* [WORK TASK]:
Every line containing "Also" should be identified and copied from the data below.

=======

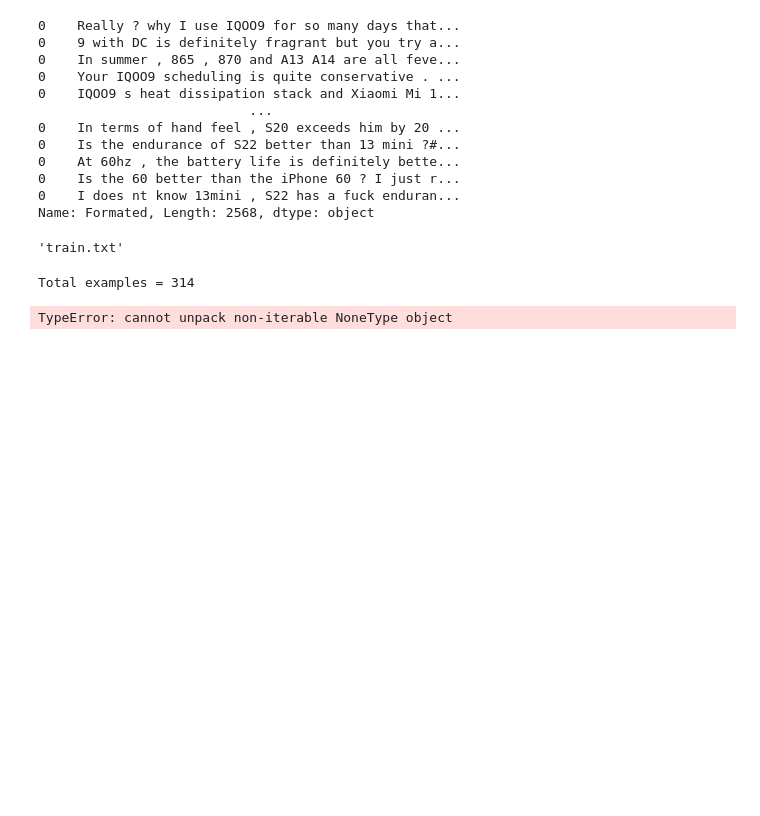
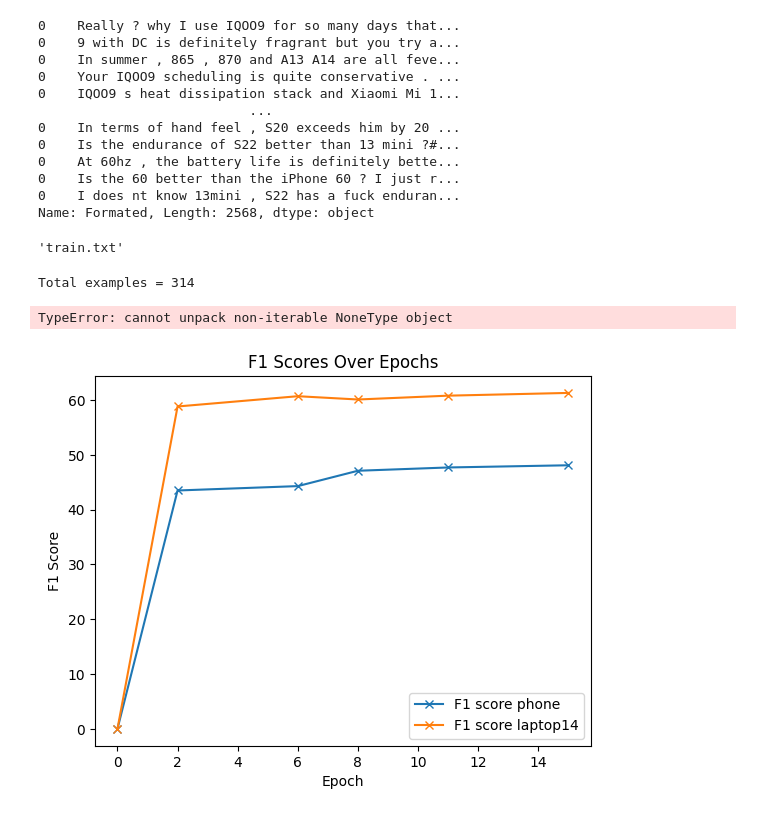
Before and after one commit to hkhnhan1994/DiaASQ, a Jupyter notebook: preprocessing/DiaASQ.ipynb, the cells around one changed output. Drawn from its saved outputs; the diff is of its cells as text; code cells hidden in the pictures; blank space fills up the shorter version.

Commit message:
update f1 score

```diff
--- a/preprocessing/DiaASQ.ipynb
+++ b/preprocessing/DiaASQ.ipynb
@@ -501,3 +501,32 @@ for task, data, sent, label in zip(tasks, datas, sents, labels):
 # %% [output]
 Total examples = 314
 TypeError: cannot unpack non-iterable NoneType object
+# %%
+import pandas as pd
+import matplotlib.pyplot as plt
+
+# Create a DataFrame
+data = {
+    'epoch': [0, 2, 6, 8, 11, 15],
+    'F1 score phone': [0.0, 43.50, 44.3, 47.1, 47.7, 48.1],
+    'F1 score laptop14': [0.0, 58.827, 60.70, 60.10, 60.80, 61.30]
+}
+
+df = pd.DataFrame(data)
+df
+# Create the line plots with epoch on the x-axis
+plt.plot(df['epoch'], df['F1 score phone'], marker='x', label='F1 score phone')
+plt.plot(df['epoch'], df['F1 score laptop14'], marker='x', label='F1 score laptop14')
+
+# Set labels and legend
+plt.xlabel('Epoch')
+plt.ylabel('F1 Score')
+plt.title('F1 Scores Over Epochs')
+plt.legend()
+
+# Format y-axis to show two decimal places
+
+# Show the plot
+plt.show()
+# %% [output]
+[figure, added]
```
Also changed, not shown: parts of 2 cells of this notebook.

=======

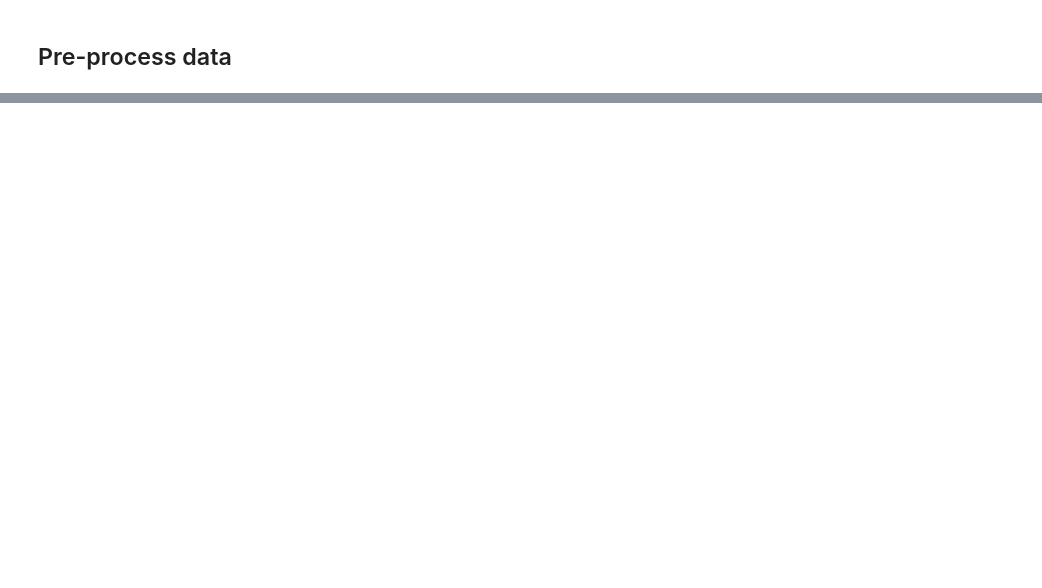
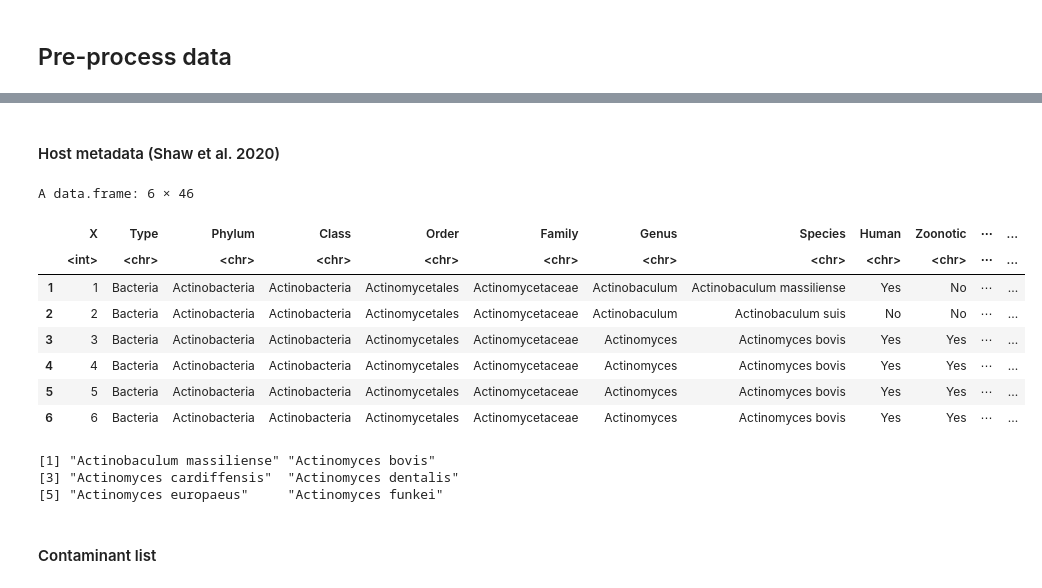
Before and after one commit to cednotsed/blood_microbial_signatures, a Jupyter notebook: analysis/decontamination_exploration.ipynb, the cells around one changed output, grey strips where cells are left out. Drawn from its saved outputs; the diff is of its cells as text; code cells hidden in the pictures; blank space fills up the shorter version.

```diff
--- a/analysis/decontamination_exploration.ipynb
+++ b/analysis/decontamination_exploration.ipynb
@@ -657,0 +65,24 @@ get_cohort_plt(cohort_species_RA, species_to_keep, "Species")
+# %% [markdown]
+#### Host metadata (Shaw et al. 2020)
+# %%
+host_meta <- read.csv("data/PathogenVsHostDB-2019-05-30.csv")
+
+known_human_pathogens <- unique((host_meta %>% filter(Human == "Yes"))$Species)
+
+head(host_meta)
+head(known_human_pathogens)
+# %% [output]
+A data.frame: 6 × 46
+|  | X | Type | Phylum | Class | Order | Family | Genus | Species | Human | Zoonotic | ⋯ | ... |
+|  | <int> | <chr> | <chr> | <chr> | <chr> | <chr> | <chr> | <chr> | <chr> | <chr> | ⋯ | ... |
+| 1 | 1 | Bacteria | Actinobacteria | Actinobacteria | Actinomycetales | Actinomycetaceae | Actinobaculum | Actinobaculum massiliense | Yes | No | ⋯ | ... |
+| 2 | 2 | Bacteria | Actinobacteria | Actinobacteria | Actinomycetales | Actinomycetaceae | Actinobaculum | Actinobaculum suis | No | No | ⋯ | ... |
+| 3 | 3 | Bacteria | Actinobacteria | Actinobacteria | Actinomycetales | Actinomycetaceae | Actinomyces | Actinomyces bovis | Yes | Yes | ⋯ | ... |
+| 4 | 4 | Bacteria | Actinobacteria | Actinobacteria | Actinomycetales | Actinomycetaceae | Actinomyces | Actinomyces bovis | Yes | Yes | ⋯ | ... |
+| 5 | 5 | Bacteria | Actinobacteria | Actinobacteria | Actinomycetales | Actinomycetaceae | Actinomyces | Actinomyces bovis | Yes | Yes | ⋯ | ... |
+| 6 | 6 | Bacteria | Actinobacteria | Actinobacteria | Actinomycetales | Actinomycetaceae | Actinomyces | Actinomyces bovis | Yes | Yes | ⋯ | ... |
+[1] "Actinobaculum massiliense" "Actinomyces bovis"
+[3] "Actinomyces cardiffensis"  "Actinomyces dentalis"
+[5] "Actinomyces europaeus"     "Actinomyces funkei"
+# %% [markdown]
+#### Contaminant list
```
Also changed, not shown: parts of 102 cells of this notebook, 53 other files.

=======

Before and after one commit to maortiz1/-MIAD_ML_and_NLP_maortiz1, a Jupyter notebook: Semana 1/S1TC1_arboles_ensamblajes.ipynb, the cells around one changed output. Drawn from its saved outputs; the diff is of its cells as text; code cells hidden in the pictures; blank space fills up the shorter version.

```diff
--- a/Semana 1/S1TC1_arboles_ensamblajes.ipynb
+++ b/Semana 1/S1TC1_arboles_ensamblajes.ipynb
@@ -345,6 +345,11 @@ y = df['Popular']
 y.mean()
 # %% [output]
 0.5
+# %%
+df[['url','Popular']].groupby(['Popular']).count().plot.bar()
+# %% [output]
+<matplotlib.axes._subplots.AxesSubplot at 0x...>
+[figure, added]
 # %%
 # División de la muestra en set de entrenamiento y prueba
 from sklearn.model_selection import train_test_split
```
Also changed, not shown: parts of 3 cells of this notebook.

=======

* [COMPLETED TASK]:
Also changed, not shown: parts of 2 cells of this notebook.
Also changed, not shown: parts of 102 cells of this notebook, 53 other files.
Also changed, not shown: parts of 3 cells of this notebook.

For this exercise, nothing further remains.